P&Q: Sustainability has emerged as a major attraction to prospective MBA students. How does your full-time MBA program integrate sustainability across its curriculum?

Milner: “We have integrated sustainability broadly in our core and electives program. Each area of the school (Finance, Strategy, Accounting, etc.) has taken a SMART approach to increasing sustainability in our courses – defining what sustainability means within the discipline, setting measurable goals in coverage, and measuring content as we expand our coverage. Following this approach, we have increased our courses, and have developed an emphasis (major) in Sustainability and Society with courses across all areas. We have developed new courses over the past several years in Sustainability Strategy, Impact Investing, Social Entrepreneurship, Sustainable Finance, Business Operations for Sustainability, Clean Energy, Building Businesses for Sustainability, Leading Social Innovation, Environmental Finance and Sustainable Investing, and a course on examining the perspectives of all organization stakeholders, Corporation 360.”
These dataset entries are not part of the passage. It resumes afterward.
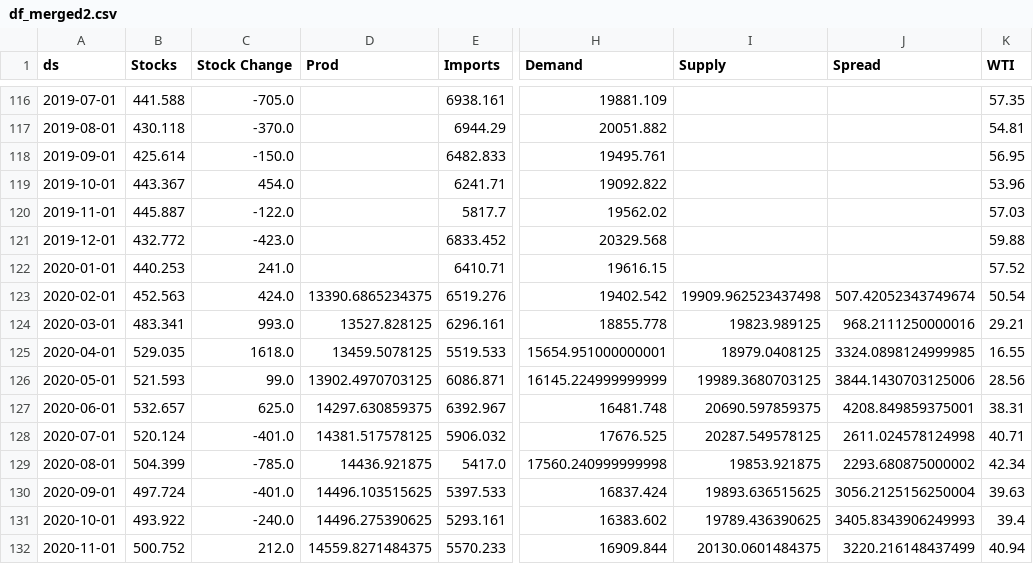
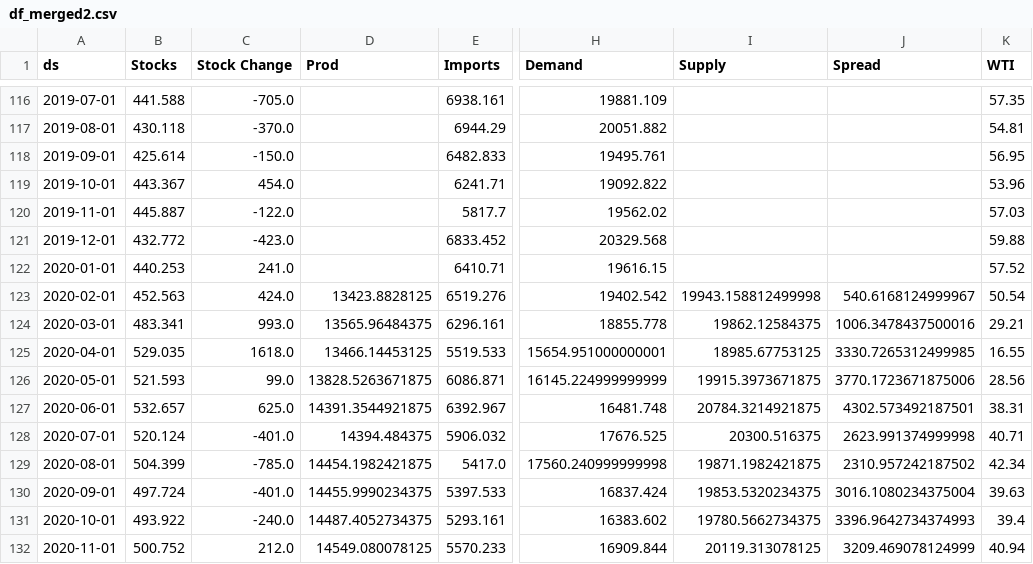
Before and after one commit to JacobBerlinUT/oil-s-d-model, a CSV file: df_merged2.csv, drawn as a sheet; only a part is shown, gaps mark what is left out; the diff covers the shown part only; the diff names each change by its address in the sheet, - before the commit and + after, or states it on an @@ line.

```diff
--- a/df_merged2.csv
+++ b/df_merged2.csv
-D123 (Prod): 13390.6865234375
+D123 (Prod): 13423.8828125
-I123 (Supply): 19909.962523437498
+I123 (Supply): 19943.158812499998
-J123 (Spread): 507.42052343749674
+J123 (Spread): 540.6168124999967
-D124 (Prod): 13527.828125
+D124 (Prod): 13565.96484375
-I124 (Supply): 19823.989125
+I124 (Supply): 19862.12584375
-J124 (Spread): 968.2111250000016
+J124 (Spread): 1006.3478437500016
-D125 (Prod): 13459.5078125
+D125 (Prod): 13466.14453125
-I125 (Supply): 18979.0408125
+I125 (Supply): 18985.67753125
-J125 (Spread): 3324.0898124999985
+J125 (Spread): 3330.7265312499985
-D126 (Prod): 13902.4970703125
+D126 (Prod): 13828.5263671875
-I126 (Supply): 19989.3680703125
+I126 (Supply): 19915.3973671875
-J126 (Spread): 3844.1430703125006
+J126 (Spread): 3770.1723671875006
-D127 (Prod): 14297.630859375
+D127 (Prod): 14391.3544921875
-I127 (Supply): 20690.597859375
+I127 (Supply): 20784.3214921875
-J127 (Spread): 4208.849859375001
+J127 (Spread): 4302.573492187501
-D128 (Prod): 14381.517578125
+D128 (Prod): 14394.484375
-I128 (Supply): 20287.549578125
+I128 (Supply): 20300.516375
-J128 (Spread): 2611.024578124998
+J128 (Spread): 2623.991374999998
-D129 (Prod): 14436.921875
+D129 (Prod): 14454.1982421875
-I129 (Supply): 19853.921875
+I129 (Supply): 19871.1982421875
-J129 (Spread): 2293.680875000002
+J129 (Spread): 2310.957242187502
-D130 (Prod): 14496.103515625
+D130 (Prod): 14455.9990234375
-I130 (Supply): 19893.636515625
+I130 (Supply): 19853.5320234375
-J130 (Spread): 3056.2125156250004
+J130 (Spread): 3016.1080234375004
-D131 (Prod): 14496.275390625
+D131 (Prod): 14487.4052734375
-I131 (Supply): 19789.436390625
+I131 (Supply): 19780.5662734375
-J131 (Spread): 3405.8343906249993
+J131 (Spread): 3396.9642734374993
-D132 (Prod): 14559.8271484375
+D132 (Prod): 14549.080078125
-I132 (Supply): 20130.0601484375
+I132 (Supply): 20119.313078125
-J132 (Spread): 3220.216148437499
+J132 (Spread): 3209.469078124999
```
Also changed, not shown: 1 added row and 82 edited cells elsewhere in this file.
Convocation Day always starts with a process across the university campus

P&Q: What are some key elements in your teaching of leadership? What types of options does your school offer that deepens student experience with leadership and makes them more competitive in the marketplace?

Milner: “Leadership is at the heart of Rotman’s curriculum and co-curriculum. Upon entering Rotman, students take Leveraging Diverse Teams and Leading People in Organizations. At the same time, they begin their personal journey in the Self Development Lab (SDL), a fabric of intensive feedback-based learning activities aimed at developing and nurturing in all students the communicative, interactive, and interpersonal skills essential to the high-value added collaborative problem solver and decision maker in contemporary organizations.

As students progress to electives, they study with renowned researchers on leadership in courses such as Effective Leadership, Power and Influence, Negotiations, Leading Teams, and Aligning People and Strategy. Students get access to leaders from business in courses such as OnBoard (our course placing students on non-profit boards), C-Suite (investigating challenges of executive leadership), Getting it Done® (a management approach to executing your vision and delivering results effectively), and Top Manager’s Perspective (developing skills and tools while learning from over a dozen CEOs from global companies).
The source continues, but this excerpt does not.